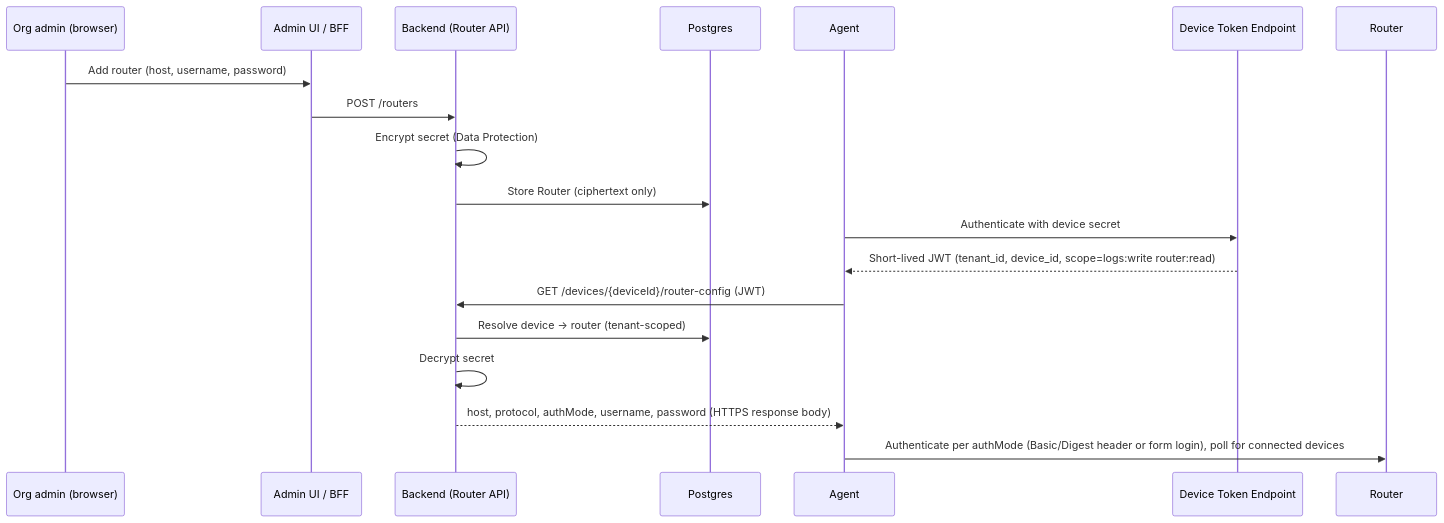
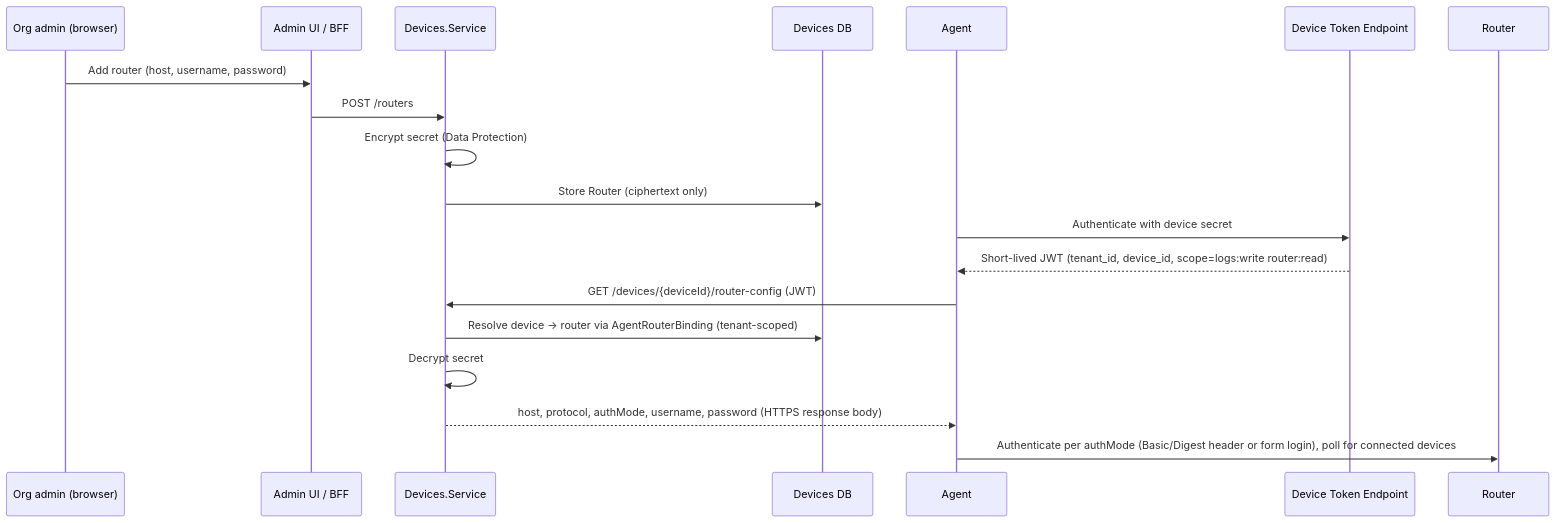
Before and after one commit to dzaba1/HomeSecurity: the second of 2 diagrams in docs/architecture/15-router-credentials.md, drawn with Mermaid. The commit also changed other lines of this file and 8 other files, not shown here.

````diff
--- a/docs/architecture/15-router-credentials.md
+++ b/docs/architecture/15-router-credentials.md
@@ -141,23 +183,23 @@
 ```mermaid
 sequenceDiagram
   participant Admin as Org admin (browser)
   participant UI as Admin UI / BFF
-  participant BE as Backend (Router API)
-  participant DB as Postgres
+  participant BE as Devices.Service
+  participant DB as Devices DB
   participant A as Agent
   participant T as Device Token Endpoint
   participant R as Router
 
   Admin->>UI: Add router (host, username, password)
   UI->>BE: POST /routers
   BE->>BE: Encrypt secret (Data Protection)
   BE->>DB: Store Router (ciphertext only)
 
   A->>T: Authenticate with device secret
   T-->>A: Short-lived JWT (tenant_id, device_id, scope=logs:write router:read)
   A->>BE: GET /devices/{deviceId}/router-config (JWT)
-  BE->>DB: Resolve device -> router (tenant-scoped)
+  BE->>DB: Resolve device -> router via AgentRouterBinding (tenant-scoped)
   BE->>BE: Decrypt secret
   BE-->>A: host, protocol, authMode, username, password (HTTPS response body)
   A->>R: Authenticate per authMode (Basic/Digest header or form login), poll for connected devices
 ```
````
::::
§ **Work instructions**
Would you please repeat exactly the lines above, starting at the line with "participant A as Agent" and stopping at the line with "BE->>DB: Store Router (ciphertext only)", both included?

§ **Your response**
   participant A as Agent
   participant T as Device Token Endpoint
   participant R as Router
 
   Admin->>UI: Add router (host, username, password)
   UI->>BE: POST /routers
   BE->>BE: Encrypt secret (Data Protection)
   BE->>DB: Store Router (ciphertext only)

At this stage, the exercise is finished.